═════ Records supplied

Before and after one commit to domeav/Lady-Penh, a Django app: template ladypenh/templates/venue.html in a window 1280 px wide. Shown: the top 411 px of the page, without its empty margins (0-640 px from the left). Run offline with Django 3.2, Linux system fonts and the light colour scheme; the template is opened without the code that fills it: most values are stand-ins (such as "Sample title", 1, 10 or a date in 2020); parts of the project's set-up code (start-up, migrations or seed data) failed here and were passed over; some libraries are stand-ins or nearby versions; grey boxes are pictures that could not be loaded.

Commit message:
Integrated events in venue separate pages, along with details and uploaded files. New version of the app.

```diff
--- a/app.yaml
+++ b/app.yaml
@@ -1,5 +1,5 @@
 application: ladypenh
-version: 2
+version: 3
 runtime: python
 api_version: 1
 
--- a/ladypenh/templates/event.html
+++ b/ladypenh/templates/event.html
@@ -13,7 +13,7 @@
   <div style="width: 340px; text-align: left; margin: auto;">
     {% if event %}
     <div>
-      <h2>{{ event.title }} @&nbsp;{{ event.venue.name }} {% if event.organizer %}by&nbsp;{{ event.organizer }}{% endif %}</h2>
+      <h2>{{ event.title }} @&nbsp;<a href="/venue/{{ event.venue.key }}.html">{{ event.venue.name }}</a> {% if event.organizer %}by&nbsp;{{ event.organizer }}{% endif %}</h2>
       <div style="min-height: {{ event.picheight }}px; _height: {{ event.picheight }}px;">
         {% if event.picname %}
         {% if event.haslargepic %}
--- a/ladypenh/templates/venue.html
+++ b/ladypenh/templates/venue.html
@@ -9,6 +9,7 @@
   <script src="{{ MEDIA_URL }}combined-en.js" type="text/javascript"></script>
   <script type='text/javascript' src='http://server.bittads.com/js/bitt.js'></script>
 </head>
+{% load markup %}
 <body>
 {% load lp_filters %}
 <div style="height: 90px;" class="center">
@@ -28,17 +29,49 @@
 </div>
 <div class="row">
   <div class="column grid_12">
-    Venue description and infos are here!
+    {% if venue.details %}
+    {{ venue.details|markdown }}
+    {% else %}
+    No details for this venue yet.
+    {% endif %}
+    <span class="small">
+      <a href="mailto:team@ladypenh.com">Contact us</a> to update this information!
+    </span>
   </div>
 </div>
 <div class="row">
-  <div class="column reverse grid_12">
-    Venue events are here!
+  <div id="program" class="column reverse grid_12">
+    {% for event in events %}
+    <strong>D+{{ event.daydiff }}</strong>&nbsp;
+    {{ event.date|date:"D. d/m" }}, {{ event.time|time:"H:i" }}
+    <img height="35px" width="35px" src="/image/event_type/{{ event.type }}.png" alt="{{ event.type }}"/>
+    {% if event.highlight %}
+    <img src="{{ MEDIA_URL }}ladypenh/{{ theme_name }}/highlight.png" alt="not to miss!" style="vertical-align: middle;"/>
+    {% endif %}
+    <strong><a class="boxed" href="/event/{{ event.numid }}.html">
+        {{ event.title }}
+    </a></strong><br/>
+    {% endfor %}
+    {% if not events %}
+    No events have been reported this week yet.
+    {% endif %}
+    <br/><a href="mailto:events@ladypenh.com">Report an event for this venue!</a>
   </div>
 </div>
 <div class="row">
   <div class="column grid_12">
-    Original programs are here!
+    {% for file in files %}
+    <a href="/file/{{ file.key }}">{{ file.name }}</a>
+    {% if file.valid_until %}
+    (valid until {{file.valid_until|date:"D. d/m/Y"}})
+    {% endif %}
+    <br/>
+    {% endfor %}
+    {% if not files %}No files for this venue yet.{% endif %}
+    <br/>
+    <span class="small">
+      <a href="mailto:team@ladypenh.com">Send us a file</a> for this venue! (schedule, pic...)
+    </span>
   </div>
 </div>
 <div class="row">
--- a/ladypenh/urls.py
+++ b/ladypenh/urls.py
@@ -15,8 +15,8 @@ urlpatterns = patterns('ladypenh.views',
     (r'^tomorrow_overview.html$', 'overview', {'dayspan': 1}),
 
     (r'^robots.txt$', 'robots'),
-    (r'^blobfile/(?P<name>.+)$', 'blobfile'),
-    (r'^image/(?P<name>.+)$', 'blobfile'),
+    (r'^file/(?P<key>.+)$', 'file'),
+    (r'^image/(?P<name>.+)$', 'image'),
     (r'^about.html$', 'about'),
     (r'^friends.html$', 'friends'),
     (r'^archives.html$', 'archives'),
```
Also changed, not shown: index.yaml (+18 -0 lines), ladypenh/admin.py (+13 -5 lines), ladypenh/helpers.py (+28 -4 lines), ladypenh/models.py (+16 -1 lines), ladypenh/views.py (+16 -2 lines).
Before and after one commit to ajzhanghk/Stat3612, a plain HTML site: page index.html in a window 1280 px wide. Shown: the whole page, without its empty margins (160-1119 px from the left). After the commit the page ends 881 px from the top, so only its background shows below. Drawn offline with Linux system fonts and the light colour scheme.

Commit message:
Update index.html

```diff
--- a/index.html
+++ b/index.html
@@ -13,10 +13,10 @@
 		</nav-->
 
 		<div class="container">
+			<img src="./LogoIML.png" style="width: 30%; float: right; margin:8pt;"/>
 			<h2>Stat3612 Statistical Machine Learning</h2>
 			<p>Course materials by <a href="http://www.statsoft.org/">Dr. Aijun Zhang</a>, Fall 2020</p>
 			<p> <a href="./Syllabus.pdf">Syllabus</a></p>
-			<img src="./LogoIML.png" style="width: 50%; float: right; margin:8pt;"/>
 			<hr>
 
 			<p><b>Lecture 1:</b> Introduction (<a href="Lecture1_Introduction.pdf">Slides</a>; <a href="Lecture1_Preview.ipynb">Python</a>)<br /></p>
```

══════════

▶ **Try it**: Copy down each line in the entries that has the word "here".

▶ **Task response**:
Before and after one commit to domeav/Lady-Penh, a Django app: template ladypenh/templates/venue.html in a window 1280 px wide. Shown: the top 411 px of the page, without its empty margins (0-640 px from the left). Run offline with Django 3.2, Linux system fonts and the light colour scheme; the template is opened without the code that fills it: most values are stand-ins (such as "Sample title", 1, 10 or a date in 2020); parts of the project's set-up code (start-up, migrations or seed data) failed here and were passed over; some libraries are stand-ins or nearby versions; grey boxes are pictures that could not be loaded.
-    Venue description and infos are here!
-    Venue events are here!
-    Original programs are here!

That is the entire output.